Thursday, 9 December 2010
Patrick Wolf @ Bloomsbury Ballroom
A stranger bunch of people you've never seen – green ink writers the lot of them. There are middle-aged women practically wetting their Tena Ladies with excitement, several people of indeterminate sex, a girl with sparkly silver pipe cleaners for eyebrows and two guys who look like they've just rolled up from the best acid rave you've never been invited to. Next to them stands a smartly dressed man in his sixties while behind him two dudes with glittery black trousers stand chatting to a woman who manages to have red, purple and electric blue hair all at the same time. And she's wearing a clock.
Roll up, roll up for the Patrick Wolf circus. The venue is pretty odd as well. Bloomsbury Ballroom evokes images of Regency glamour, maybe of Virginia Woolf and E.M Forster hosting scandalous parties. The reality is a little more tired: it's peeling a bit around the edges, the carpets in the bar need a going over with a hoover, and the music over the PA is a 'best of' garage and funky house mix tape. Yuck.
Thankfully Wolf lends an air of extravagance to the occasion, as we are ushered into the ballroom proper to be greeted by his band – a mix of the orchestral and the electronic – and the glamorous singer dressed in a red suit, accessorising with a jaunty red corsage. Maybe it's one too many shandies but the velvet curtains suddenly look hopelessly romantic and glamorous. Once the lights are lowered, you can almost convince yourself that you're on the set of Strictly Come Dancing and while nobody is going to be attempting a rumba tonight, the gig has an instant celebratory atmosphere.
After all, a lot has changed in Wolf's life since his last release 'The Bachelor'. He's now in a long-term relationship, has seemingly finished battling depression, and seems to be a thoroughly happy chappy. The difference in sound is evident. Songs from his forthcoming album (due for release in Summer 2011) are chirpy affairs, with lyrics about survival, hope, and keeping the flame alive. He has described them as “music for your first kiss” and “not cheese but happy, pornographic music”.

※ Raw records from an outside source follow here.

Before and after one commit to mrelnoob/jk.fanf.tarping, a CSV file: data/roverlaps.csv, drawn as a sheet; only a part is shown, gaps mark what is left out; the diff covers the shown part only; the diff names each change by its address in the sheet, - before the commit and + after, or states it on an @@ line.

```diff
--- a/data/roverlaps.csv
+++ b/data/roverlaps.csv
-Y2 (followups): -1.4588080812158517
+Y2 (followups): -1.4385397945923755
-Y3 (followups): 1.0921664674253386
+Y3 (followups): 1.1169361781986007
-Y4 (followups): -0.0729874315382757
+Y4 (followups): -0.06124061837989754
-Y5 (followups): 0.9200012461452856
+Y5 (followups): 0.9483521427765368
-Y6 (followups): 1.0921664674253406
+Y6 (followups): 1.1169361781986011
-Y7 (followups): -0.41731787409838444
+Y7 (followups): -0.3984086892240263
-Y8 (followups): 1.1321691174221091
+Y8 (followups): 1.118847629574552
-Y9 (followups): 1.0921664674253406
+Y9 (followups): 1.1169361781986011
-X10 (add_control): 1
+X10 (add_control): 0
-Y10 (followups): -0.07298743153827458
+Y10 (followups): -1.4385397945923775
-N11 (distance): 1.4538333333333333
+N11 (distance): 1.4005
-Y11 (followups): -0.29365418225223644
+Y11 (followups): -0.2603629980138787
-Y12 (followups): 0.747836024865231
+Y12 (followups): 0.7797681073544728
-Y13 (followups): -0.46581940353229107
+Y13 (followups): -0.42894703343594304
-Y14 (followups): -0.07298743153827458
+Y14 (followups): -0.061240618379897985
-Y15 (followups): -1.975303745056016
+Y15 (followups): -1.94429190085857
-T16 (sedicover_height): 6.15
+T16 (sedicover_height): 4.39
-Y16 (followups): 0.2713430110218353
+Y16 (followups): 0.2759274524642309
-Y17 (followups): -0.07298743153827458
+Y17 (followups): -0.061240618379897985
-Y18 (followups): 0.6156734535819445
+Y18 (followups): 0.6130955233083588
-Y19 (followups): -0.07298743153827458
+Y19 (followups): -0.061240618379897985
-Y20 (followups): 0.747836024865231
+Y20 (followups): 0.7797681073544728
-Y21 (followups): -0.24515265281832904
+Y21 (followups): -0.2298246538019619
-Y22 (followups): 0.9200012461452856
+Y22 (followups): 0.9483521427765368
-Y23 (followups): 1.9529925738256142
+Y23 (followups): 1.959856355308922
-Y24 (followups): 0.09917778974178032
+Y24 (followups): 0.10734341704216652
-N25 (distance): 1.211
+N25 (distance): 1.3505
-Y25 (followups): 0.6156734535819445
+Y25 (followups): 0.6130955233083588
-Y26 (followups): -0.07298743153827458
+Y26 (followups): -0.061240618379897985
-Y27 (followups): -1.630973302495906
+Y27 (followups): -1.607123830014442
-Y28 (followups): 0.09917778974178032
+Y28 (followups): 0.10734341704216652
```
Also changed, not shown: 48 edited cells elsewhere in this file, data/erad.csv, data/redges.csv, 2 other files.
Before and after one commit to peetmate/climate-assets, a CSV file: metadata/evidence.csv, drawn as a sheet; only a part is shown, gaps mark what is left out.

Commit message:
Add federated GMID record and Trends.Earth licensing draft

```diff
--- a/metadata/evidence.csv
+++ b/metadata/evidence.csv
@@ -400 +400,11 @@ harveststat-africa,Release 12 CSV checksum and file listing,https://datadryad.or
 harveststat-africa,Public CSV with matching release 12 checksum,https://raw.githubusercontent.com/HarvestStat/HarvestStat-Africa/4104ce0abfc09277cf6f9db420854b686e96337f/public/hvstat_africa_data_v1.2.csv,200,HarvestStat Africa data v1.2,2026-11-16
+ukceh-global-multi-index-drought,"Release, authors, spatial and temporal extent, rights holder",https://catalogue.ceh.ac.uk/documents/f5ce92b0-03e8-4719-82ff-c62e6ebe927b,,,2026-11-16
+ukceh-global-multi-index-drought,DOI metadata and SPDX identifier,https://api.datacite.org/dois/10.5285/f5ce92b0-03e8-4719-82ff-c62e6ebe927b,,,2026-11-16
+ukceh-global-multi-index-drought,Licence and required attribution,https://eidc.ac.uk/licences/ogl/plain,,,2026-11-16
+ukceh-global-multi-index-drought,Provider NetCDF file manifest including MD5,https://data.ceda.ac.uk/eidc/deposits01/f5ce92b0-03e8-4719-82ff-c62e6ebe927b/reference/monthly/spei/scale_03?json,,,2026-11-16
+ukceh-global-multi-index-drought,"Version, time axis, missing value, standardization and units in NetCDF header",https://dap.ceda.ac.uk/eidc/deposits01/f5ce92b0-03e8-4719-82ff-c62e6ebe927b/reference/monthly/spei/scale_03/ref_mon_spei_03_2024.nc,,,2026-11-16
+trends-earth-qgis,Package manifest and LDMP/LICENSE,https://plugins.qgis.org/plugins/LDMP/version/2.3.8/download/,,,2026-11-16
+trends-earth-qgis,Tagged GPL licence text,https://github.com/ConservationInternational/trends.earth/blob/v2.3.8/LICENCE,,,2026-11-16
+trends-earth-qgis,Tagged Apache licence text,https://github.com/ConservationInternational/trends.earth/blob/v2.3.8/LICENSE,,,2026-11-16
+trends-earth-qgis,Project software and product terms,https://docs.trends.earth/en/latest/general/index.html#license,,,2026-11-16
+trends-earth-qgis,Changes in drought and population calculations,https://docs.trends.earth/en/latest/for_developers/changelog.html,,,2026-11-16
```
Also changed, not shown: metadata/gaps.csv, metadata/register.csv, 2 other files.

He's not entirely right. They are a little bit cheesy. But they're also extremely loveable. He's the kind of guy you want to do well, even when he extends a clenched fist into the audience and closes his eyes while singing, suddenly becoming a bit Michael Bolton (to squeals of delight from the crowd). When he warbles about finding “the greatest peace you'll ever know” with his rich caramel voice, and intones that he “won't back down any more”, your heart skips a beat and your brain gets that same mushy feeling you get when you sniff a baby's head. Or maybe that's just me.
Newbie 'The City' – featuring the refrain “I won't let the city destroy our love” – is an ABC-aping anthem about keeping a relationship going during the credit crunch and perhaps best sums up the electronic troubadour's new direction. It's markedly different from 'The Libertine', a protest song featuring lyrics like “The hitch-hiker was bound and gagged, raped on the roadside”. 'The City' is also sort of a protest song, but it's a protest that's nowhere near as angry or bitter: basically it admits that there's nothing that's that worth getting too worked up about if you have someone to snuggle with on the sofa. “I'm sorry, but I just love this song. I could play it for hours,” says Wolf as he goes in for another chorus and the 'Lexicon of Love'-style sax solo wails up again.
Nobody's stopping him. Frankly, he's given us all something to smile about. Even me, bitter, alone and Bridget Jones-esque as I am, find myself smiling at strangers on the tube on the way home. Sadly, they edge away and bury their heads in the Standard.